• _Requirement_
Repeat verbatim what the listing holds, but not its pictures.
......
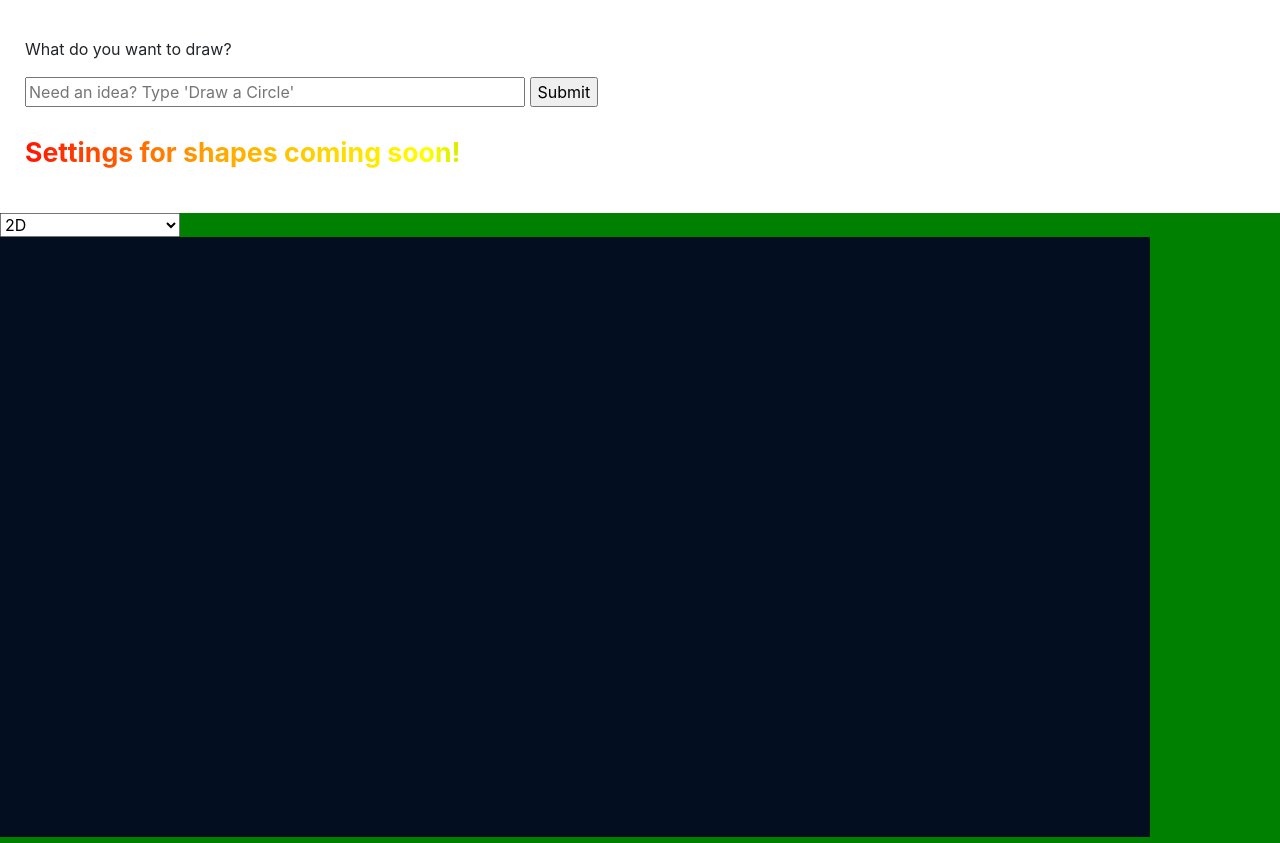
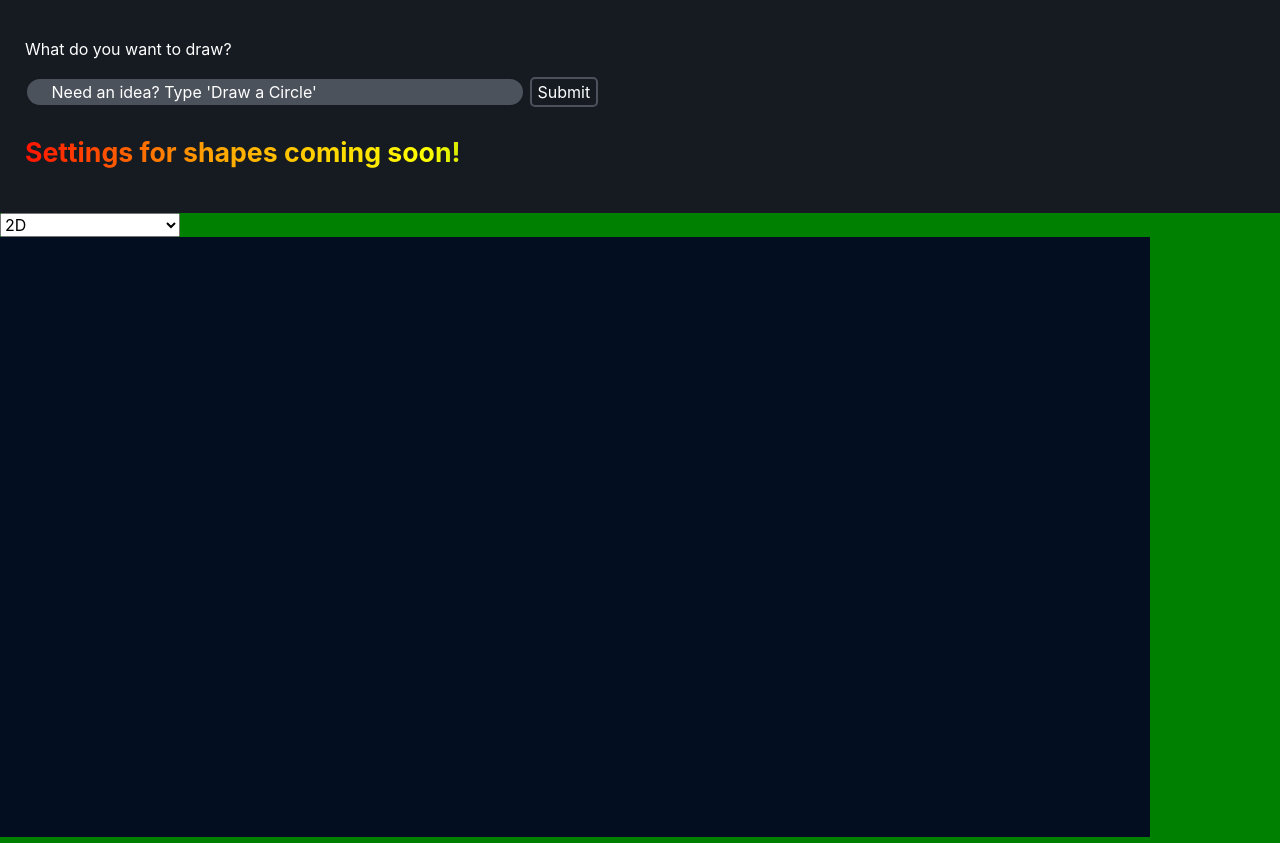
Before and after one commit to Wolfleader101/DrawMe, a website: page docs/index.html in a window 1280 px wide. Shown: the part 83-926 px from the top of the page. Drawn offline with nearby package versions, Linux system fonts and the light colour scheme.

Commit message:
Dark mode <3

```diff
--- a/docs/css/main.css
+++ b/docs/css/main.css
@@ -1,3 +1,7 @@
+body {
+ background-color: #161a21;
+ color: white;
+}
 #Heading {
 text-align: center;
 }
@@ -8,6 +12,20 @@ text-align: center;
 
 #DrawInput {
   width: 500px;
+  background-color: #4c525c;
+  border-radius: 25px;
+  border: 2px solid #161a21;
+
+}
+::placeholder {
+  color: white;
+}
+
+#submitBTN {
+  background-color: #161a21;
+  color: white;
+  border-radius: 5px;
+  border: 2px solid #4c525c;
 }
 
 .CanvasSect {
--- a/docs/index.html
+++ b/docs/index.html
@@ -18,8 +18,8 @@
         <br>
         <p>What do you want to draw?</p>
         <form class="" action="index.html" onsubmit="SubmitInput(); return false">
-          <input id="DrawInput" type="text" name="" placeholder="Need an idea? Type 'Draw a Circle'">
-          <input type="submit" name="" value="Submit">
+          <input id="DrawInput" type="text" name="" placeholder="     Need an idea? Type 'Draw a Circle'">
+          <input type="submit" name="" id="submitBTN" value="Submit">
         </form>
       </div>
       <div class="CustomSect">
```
......
• _Solution for this problem_
Before and after one commit to Wolfleader101/DrawMe, a website: page docs/index.html in a window 1280 px wide. Shown: the part 83-926 px from the top of the page. Drawn offline with nearby package versions, Linux system fonts and the light colour scheme.

Commit message:
Dark mode <3

```diff
--- a/docs/css/main.css
+++ b/docs/css/main.css
@@ -1,3 +1,7 @@
+body {
+ background-color: #161a21;
+ color: white;
+}
 #Heading {
 text-align: center;
 }
@@ -8,6 +12,20 @@ text-align: center;
 
 #DrawInput {
   width: 500px;
+  background-color: #4c525c;
+  border-radius: 25px;
+  border: 2px solid #161a21;
+
+}
+::placeholder {
+  color: white;
+}
+
+#submitBTN {
+  background-color: #161a21;
+  color: white;
+  border-radius: 5px;
+  border: 2px solid #4c525c;
 }
 
 .CanvasSect {
--- a/docs/index.html
+++ b/docs/index.html
@@ -18,8 +18,8 @@
         <br>
         <p>What do you want to draw?</p>
         <form class="" action="index.html" onsubmit="SubmitInput(); return false">
-          <input id="DrawInput" type="text" name="" placeholder="Need an idea? Type 'Draw a Circle'">
-          <input type="submit" name="" value="Submit">
+          <input id="DrawInput" type="text" name="" placeholder="     Need an idea? Type 'Draw a Circle'">
+          <input type="submit" name="" id="submitBTN" value="Submit">
         </form>
       </div>
       <div class="CustomSect">
```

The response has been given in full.